That word “Samaritan” just doesn’t carry the emotional weight for us that it carried for those who heard it from Jesus’ lips. I don’t think Jesus could have chosen a more controversial protagonist for His story than a Samaritan. To say these people were hated would be a gross understatement.
There was a racial and religious hatred centuries old between the Jews and Samaritans, dating back to the Assyrian occupation of Israel during the 8th century BC. When the Assyrians conquered Israel, they settled conquered peoples from other lands in Samaria, Israel’s capitol. These pagans over the years intermarried with the native Jews left in Samaria, creating a race of what the Jews considered to be “half-breeds.” The hatred and antagonism was present when Nehemiah was rebuilding the walls of Jerusalem following the Babylonian captivity. In fact, just thirty or so years prior to Jesus telling this story, Samaritans had entered the temple in Jerusalem during Passover and desecrated it by spreading human bones in the porches.
Jews hated Samaritans. They were racially impure, their food was considered as unclean as swine flesh, their religion was illegitimate. In fact, when the Pharisees could think of no greater insult to hurl at Jesus, they called Him a Samaritan. Even Jesus’ own followers couldn’t believe He was talking to the Samaritan “woman at the well.”
And so Jesus chose a Samaritan to stop and help the wounded man. A Samaritan showed compassion on a Jew. A Samaritan did what the “righteous” priest and Levite would not: he stopped and helped. He treated the man’s wounds, took him to a local inn and provided for his care and recovery. He promised to return and make sure the man had recovered and the bill was paid. He didn’t just stop and help, he committed himself to a man who hated him.
Jesus could have chosen anyone. It was His story. He could have made the man a fisherman, a commoner, even a leper. But He chose a Samaritan.
His meaning couldn’t be any clearer.
The Samaritan who stops is better than the Priest who doesn’t. The half-breed, unclean, reject who has mercy is better than the morally righteous person who doesn’t.
Jesus is clear in His teaching, and the essence of that teaching boils down to one word: love. And the outcast “sinner” who loves is, according to this parable, more a part of the Kingdom than those who appear to keep all the rules except one: to love.
There is no other rule in the Kingdom. Jesus said all the law and the prophets could be boiled down to love. So any rule or moral obligation that does not result in love is not scriptural. Any “religious” person who does not love is simply wearing a facade. He’s a fake. He who does not love is not a follower of Christ.

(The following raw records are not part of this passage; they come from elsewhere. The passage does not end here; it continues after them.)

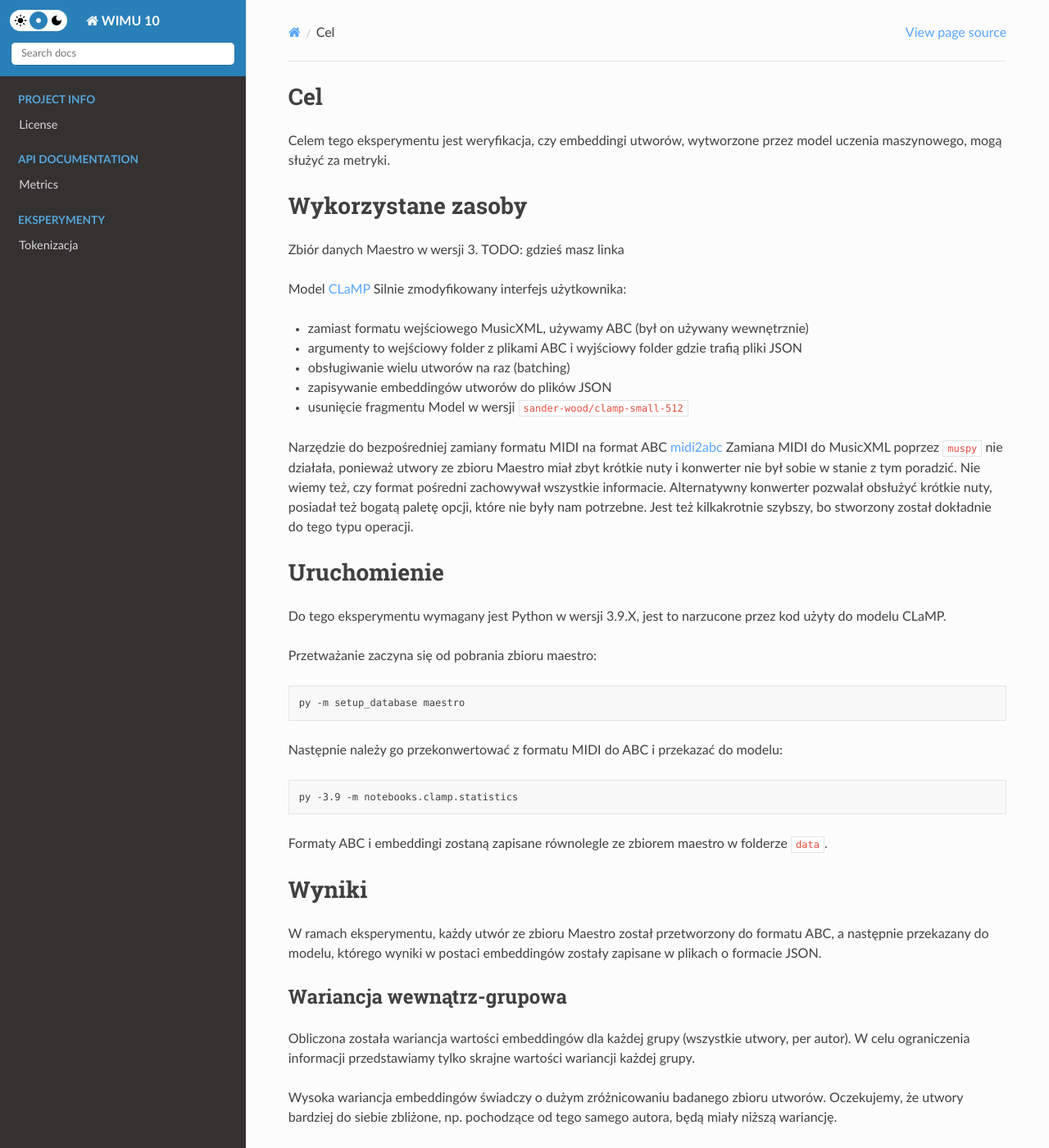
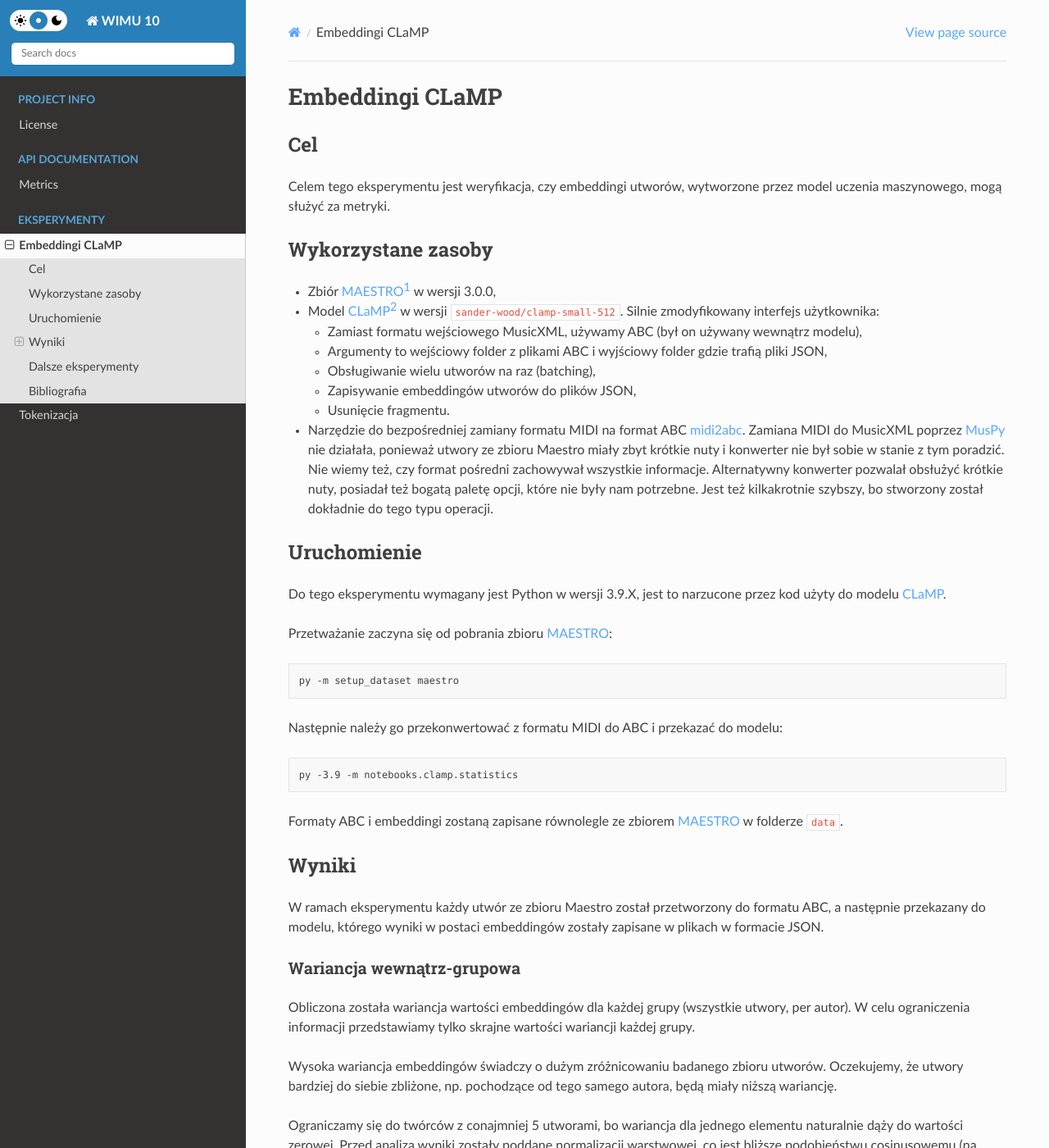
Before and after one commit to Dove6/WIMU10, a Sphinx documentation site: the page built from docs/research/embeddings.md, in a window 1280 px wide and 1400 px high. Shown: the whole window at 82% size. Built offline with Sphinx 7.4.7 and the Read the Docs theme 2.0.0, drawn with Linux system fonts in a browser that asks for light colours; some of the changed text lies outside the part shown.

Commit message:
Markdown style review

````diff
--- a/docs/research/embeddings.md
+++ b/docs/research/embeddings.md
@@ -1,60 +1,68 @@
-# Cel
+# Embeddingi CLaMP
 
-Celem tego eksperymentu jest weryfikacja, czy embeddingi utworów, wytworzone przez model uczenia maszynowego, mogą służyć za metryki.
+## Cel
 
-# Wykorzystane zasoby
+Celem tego eksperymentu jest weryfikacja, czy embeddingi utworów, wytworzone przez model uczenia
+maszynowego, mogą służyć za metryki.
 
-Zbiór danych Maestro w wersji 3.
-TODO: gdzieś masz linka
+## Wykorzystane zasoby
 
+* Zbiór [MAESTRO][maestro][^hawthorne2018] w wersji 3.0.0,
+* Model [CLaMP][clamp][^wu2023] w wersji `sander-wood/clamp-small-512`.
+Silnie zmodyfikowany interfejs użytkownika:
+  * Zamiast formatu wejściowego MusicXML, używamy ABC (był on używany wewnątrz modelu),
+  * Argumenty to wejściowy folder z plikami ABC i wyjściowy folder gdzie trafią pliki JSON,
+  * Obsługiwanie wielu utworów na raz (batching),
+  * Zapisywanie embeddingów utworów do plików JSON,
+  * Usunięcie fragmentu.
+* Narzędzie do bezpośredniej zamiany formatu MIDI na format ABC [midi2abc][midi2abc_].
+Zamiana MIDI do MusicXML poprzez [MusPy][muspy] nie działała, ponieważ utwory ze zbioru Maestro miały
+zbyt krótkie nuty i konwerter nie był sobie w stanie z tym poradzić. Nie wiemy też, czy format
+pośredni zachowywał wszystkie informacje.
+Alternatywny konwerter pozwalał obsłużyć krótkie nuty, posiadał też bogatą paletę opcji, które nie
+były nam potrzebne. Jest też kilkakrotnie szybszy, bo stworzony został dokładnie do tego typu operacji.
 
-Model [CLaMP](https://github.com/microsoft/muzic/tree/main/clamp)
-Silnie zmodyfikowany interfejs użytkownika:
-- zamiast formatu wejściowego MusicXML, używamy ABC (był on używany wewnętrznie)
-- argumenty to wejściowy folder z plikami ABC i wyjściowy folder gdzie trafią pliki JSON
-- obsługiwanie wielu utworów na raz (batching)
-- zapisywanie embeddingów utworów do plików JSON
-- usunięcie fragmentu
-Model w wersji `sander-wood/clamp-small-512`
+## Uruchomienie
 
+Do tego eksperymentu wymagany jest Python w wersji 3.9.X, jest to narzucone przez kod użyty do modelu [CLaMP][clamp].
 
-Narzędzie do bezpośredniej zamiany formatu MIDI na format ABC [midi2abc](https://github.com/sshlien/abcmidi)
-Zamiana MIDI do MusicXML poprzez `muspy` nie działała, ponieważ utwory ze zbioru Maestro miał zbyt krótkie nuty i konwerter nie był sobie w stanie z tym poradzić.
-Nie wiemy też, czy format pośredni zachowywał wszystkie informacie.
-Alternatywny konwerter pozwalał obsłużyć krótkie nuty, posiadał też bogatą paletę opcji, które nie były nam potrzebne.
-Jest też kilkakrotnie szybszy, bo stworzony został dokładnie do tego typu operacji.
+Przetważanie zaczyna się od pobrania zbioru [MAESTRO][maestro]:
 
-# Uruchomienie
-
-Do tego eksperymentu wymagany jest Python w wersji 3.9.X, jest to narzucone przez kod użyty do modelu CLaMP.
-
-Przetważanie zaczyna się od pobrania zbioru maestro:
 ```sh
-py -m setup_database maestro
+py -m setup_dataset maestro
 ```
 
 Następnie należy go przekonwertować z formatu MIDI do ABC i przekazać do modelu:
+
 ```sh
 py -3.9 -m notebooks.clamp.statistics
 ```
 
-Formaty ABC i embeddingi zostaną zapisane równolegle ze zbiorem maestro w folderze `data`.
+Formaty ABC i embeddingi zostaną zapisane równolegle ze zbiorem [MAESTRO][maestro] w folderze `data`.
 
-# Wyniki
+## Wyniki
 
-W ramach eksperymentu, każdy utwór ze zbioru Maestro został przetworzony do formatu ABC, a następnie przekazany do modelu, którego wyniki w postaci embeddingów zostały zapisane w plikach o formacie JSON.
+W ramach eksperymentu każdy utwór ze zbioru Maestro został przetworzony do formatu ABC, a następnie
+przekazany do modelu, którego wyniki w postaci embeddingów zostały zapisane w plikach w formacie JSON.
 
-## Wariancja wewnątrz-grupowa
+### Wariancja wewnątrz-grupowa
 
 Obliczona została wariancja wartości embeddingów dla każdej grupy (wszystkie utwory, per autor).
 W celu ograniczenia informacji przedstawiamy tylko skrajne wartości wariancji każdej grupy.
 
 Wysoka wariancja embeddingów świadczy o dużym zróżnicowaniu badanego zbioru utworów.
-Oczekujemy, że utwory bardziej do siebie zbliżone, np. pochodzące od tego samego autora, będą miały niższą wariancję.
+Oczekujemy, że utwory bardziej do siebie zbliżone, np. pochodzące od tego samego autora, będą miały
+niższą wariancję.
 
-Ograniczamy się do twórców z conajmniej 5 utworami, bo wariancja dla jednego elementu naturalnie dąży do wartości zerowej.
-Przed analizą wyniki zostały poddane normalizacji warstwowej, co jest bliższe podobieństwu cosinusowemu (na którym model znajduje podobieństwa utworów i tekstów) niż nieznormalizowane wyniki.
-*Matematyka opisana w komentarzu tutaj: https://stackoverflow.com/questions/46409846/using-k-means-with-cosine-similarity-python*
+Ograniczamy się do twórców z conajmniej 5 utworami, bo wariancja dla jednego elementu naturalnie
+dąży do wartości zerowej. Przed analizą wyniki zostały poddane normalizacji warstwowej, co jest
+bliższe podobieństwu cosinusowemu (na którym model znajduje podobieństwa utworów i tekstów) niż
+nieznormalizowane wyniki.
+
+:::{admonition} Informacja
+:class: tip
+Matematyka opisana w komentarzu tutaj: [StackOverflow](https://stackoverflow.com/questions/46409846/using-k-means-with-cosine-similarity-python).
+:::
 
 |                  Group or author                   | Songs | Min variance | Max variance |
 |----------------------------------------------------|-------|--------------|--------------|
@@ -86,39 +94,51 @@ Przed analizą wyniki zostały poddane normalizacji warstwowej, co jest bliższe
 
 Wariancja całej grupy jest punktem odniesienia.
 Twórcy o dużej ilości utworów mają wariancję zbliżoną wariancji grupy, czasami znacznie wyższą.
-Dla twórców o mniejszej ilości utworów wariancja z reguły maleje, co sugeruje, że utwory te są do siebie bardziej podobne.
-Warto zauważyć, że minimalna wariancja maleje znacznie szybciej od maksymalnej, może być to spowodowane tym, że mniejsi twórcy mieli jedną, bardzo specyficzną cechę zawartą w swoich utworach.
+Dla twórców o mniejszej ilości utworów wariancja z reguły maleje, co sugeruje, że utwory te są do
+siebie bardziej podobne.
+Warto zauważyć, że minimalna wariancja maleje znacznie szybciej od maksymalnej, może to być
+spowodowane tym, że mniejsi twórcy mieli jedną, bardzo specyficzną cechę zawartą w swoich utworach.
 
 Grupowanie muzyki klasycznej po jej twórcach nie jest najlepszą metodą.
-Lepszy kontrast będzie można zobaczyć, kiedy porównywane grupy będą podzielone według metryk, np. tempo, gatunek, charakter (smutny czy wesoły).
+Lepszy kontrast będzie można zobaczyć, kiedy porównywane grupy będą podzielone według metryk, np.
+tempo, gatunek, charakter (smutny czy wesoły).
 
-## Odległości między centroidami grup
+### Odległości między centroidami grup
 
 Obliczone zostały centroidy dla każdej grupy (wszystkie utwory, i per autor).
 
-Odległości pomiędzy wartościami średnimi embeddingów grup pozwala określić na ile podobne są do siebie te grupy.
-Poniższe wykresy przedstawiają zestawienie ze sobą centroidy grup autorów, a następnie centroidy grup autorów z centroidem wszystkich utworów.
+Odległości pomiędzy wartościami średnimi embeddingów grup pozwalają określić na ile podobne są do
+siebie te grupy. Poniższe wykresy przedstawiają zestawienie ze sobą centroidy grup autorów, a
+następnie centroidy grup autorów z centroidem wszystkich utworów.
 
 ![stop doing deep learning, perceptrons were only ever meant to be fully connected](../../images/clamp_embedding_distances.png)
 
-Na wykresie pierwszym widać, że autorzy o dużej twórczości mają bardzo zbliżone do siebie embeddingi, co świadczy o różnorodności ich utworów. Pojedyncze utwory naturalnie są od siebie dramatycznie różne. Najciekawsze porównanie uzyskujemy dla grup od 2 do 7 utworów, gdzie widać charakterystyczne linie pionowe i poziome (są one symetryczne względem przekątnej). Świadczą one o konsekwentnym (powtarzanym w kilku utworach) odstępstwie od norm.
+Na wykresie pierwszym widać, że autorzy o dużej twórczości mają bardzo zbliżone do siebie
+embeddingi, co świadczy o różnorodności ich utworów. Pojedyncze utwory naturalnie są od
+siebie dramatycznie różne. Najciekawsze porównanie uzyskujemy dla grup od 2 do 7 utworów, gdzie
+widać charakterystyczne linie pionowe i poziome (są one symetryczne względem przekątnej). Świadczą
+one o konsekwentnym (powtarzanym w kilku utworach) odstępstwie od norm.
 
-Na wykresie drugim łatwo zauważyć, że autorzy z dużą twórczością znajdują się bliżej środka łączonej grupy. Jest to spowodowane tym, że mają w nią największy wkład. Największe odstępstwa występuje dla pojedynczych utworów, natomiast nie mają one dużego wkładu w łączoną średnią.
+Na wykresie drugim łatwo zauważyć, że autorzy z dużą twórczością znajdują się bliżej środka łączonej
+grupy. Jest to spowodowane tym, że mają w nią największy wkład. Największe odstępstwa występuje dla
+pojedynczych utworów, natomiast nie mają one dużego wkładu w łączoną średnią.
 
-# Dalsze eksperymenty
+## Dalsze eksperymenty
 
 Analiza korelacji z istniejącymi metrykiami.
 Kosztowna czasowo, najlepiej dobrać specjalny zbiór do tych celów.
 Alanogicznie trzeba też wybrać zbiór metryk.
-Wystąpienie korelacji będzie oznaczało, że wybrane wartości embeddingów, odpowiadają pewnym metryką.
+Wystąpienie korelacji będzie oznaczało, że wybrane wartości embeddingów, odpowiadają pewnym metrykom.
 
 Analiza pomiędzy utworami różnych kategorii.
 Temat w sumie oklepany, na tym operają się klasyfikatory.
 
-# Bibliografia
+## Bibliografia
 
-[^CLaMP]: ["CLaMP: Contrastive Language-Music Pre-training for Cross-Modal Symbolic Music Information Retrieval", Shangda Wu & Dingyao Yu & Xu Tan, 2023](https://arxiv.org/abs/2304.11029)
+[^wu2023]: ["CLaMP: Contrastive Language-Music Pre-training for Cross-Modal Symbolic Music Information Retrieval", Shangda Wu & Dingyao Yu & Xu Tan, 2023](https://arxiv.org/abs/2304.11029)
+[^hawthorne2018]: ["Enabling Factorized Piano Music Modeling and Generation with the MAESTRO Dataset", Curtis Hawthorne et.al., 2019](https://openreview.net/forum?id=r1lYRjC9F7)
 
-Ig można ten midi2abc tutaj?
-majestro?
-🍅
+[clamp]: https://github.com/microsoft/muzic/tree/main/clamp
+[maestro]: https://magenta.tensorflow.org/datasets/maestro
+[muspy]: https://salu133445.github.io/muspy/
+[midi2abc_]: https://github.com/sshlien/abcmidi
````
Also changed, not shown: docs/index.md (+1 -0 lines).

Everything is upside down in the Kingdom. The last become first. The poor become preferred. The rejects get moved to the front of the line. The sinner who deserves death gets life. And the “Samaritan” who stops and helps is better than the “Priest” who doesn’t.

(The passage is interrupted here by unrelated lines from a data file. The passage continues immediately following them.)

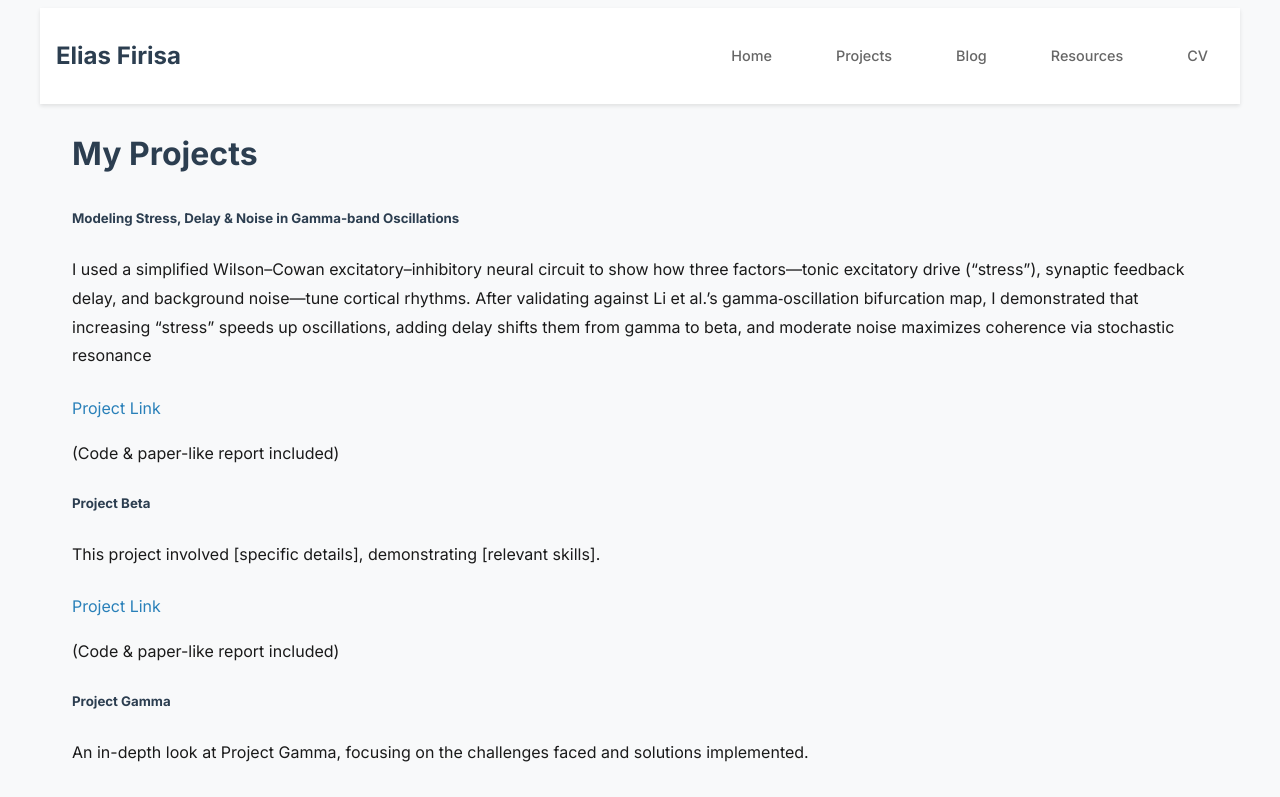
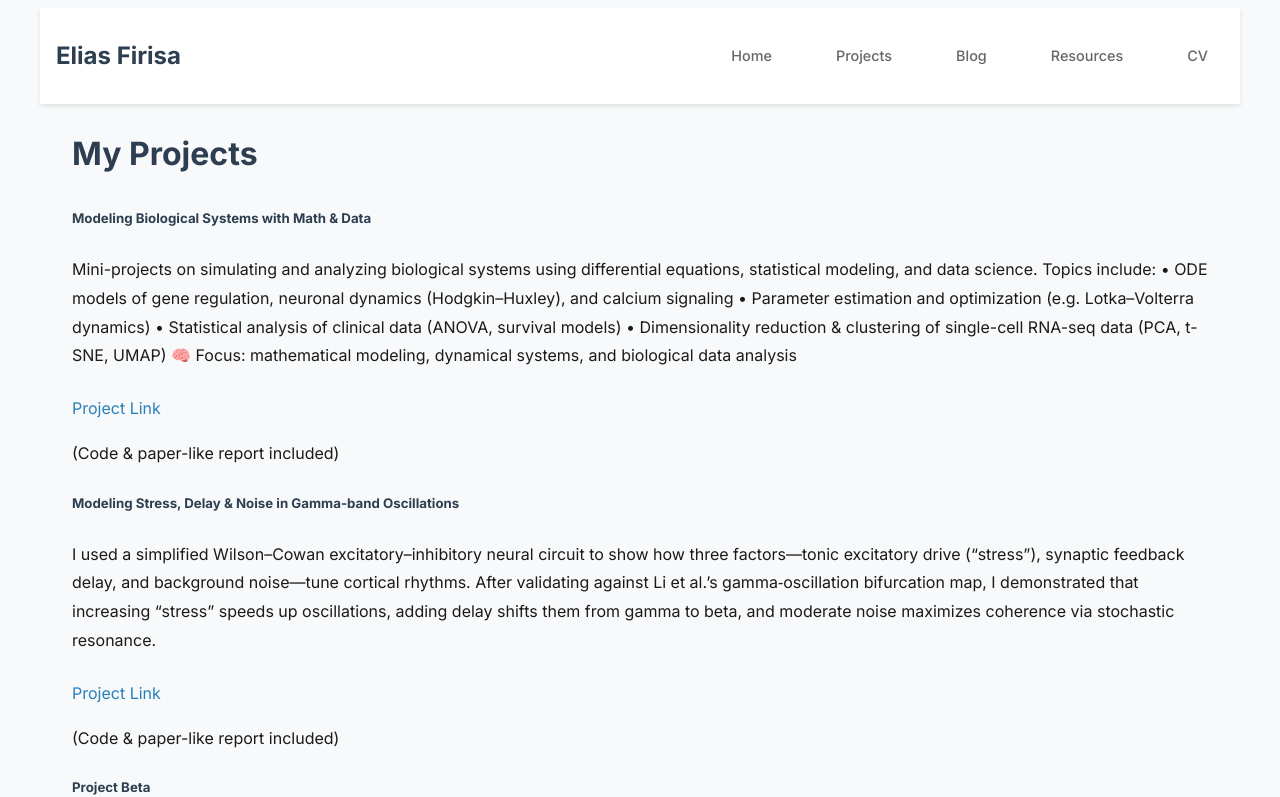
Before and after one commit to EliasSf73/elias-firisa-website, a Next.js app: page /elias-firisa-website/projects in a window 1280 px wide. Shown: the top 797 px of the page. Built offline with nearby package versions, Linux system fonts and the light colour scheme.

Commit message:
feat: add new project description for biological systems modeling

```diff
--- a/src/app/projects/page.tsx
+++ b/src/app/projects/page.tsx
@@ -4,9 +4,15 @@ import Link from 'next/link';
 const Projects = () => {
   const projects = [
     {
+      id: 2,
+      title: 'Modeling Biological Systems with Math & Data',
+      description: 'Mini-projects on simulating and analyzing biological systems using differential equations, statistical modeling, and data science.\n\nTopics include:\n\n• ODE models of gene regulation, neuronal dynamics (Hodgkin–Huxley), and calcium signaling\n• Parameter estimation and optimization (e.g. Lotka–Volterra dynamics)\n• Statistical analysis of clinical data (ANOVA, survival models)\n• Dimensionality reduction & clustering of single-cell RNA-seq data (PCA, t-SNE, UMAP)\n\n🧠 Focus: mathematical modeling, dynamical systems, and biological data analysis',
+      link: 'https://github.com/EliasSf73/Mathematical-modeling-project',
+    },
+    {
       id: 1,
       title: 'Modeling Stress, Delay & Noise in Gamma-band Oscillations',
-      description: 'I used a simplified Wilson–Cowan excitatory–inhibitory neural circuit to show how three factors—tonic excitatory drive (“stress”), synaptic feedback delay, and background noise—tune cortical rhythms. After validating against Li et al.’s gamma‐oscillation bifurcation map, I demonstrated that increasing “stress” speeds up oscillations, adding delay shifts them from gamma to beta, and moderate noise maximizes coherence via stochastic resonance',
+      description: 'I used a simplified Wilson–Cowan excitatory–inhibitory neural circuit to show how three factors—tonic excitatory drive (“stress”), synaptic feedback delay, and background noise—tune cortical rhythms. After validating against Li et al.’s gamma‐oscillation bifurcation map, I demonstrated that increasing “stress” speeds up oscillations, adding delay shifts them from gamma to beta, and moderate noise maximizes coherence via stochastic resonance.',
       link: 'https://github.com/EliasSf73/Mathematical-modeling-project/tree/main/Modeling%20Project',
     },
     {
```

Which one are you?
good samaritan, helping the poor, love, mercy, parable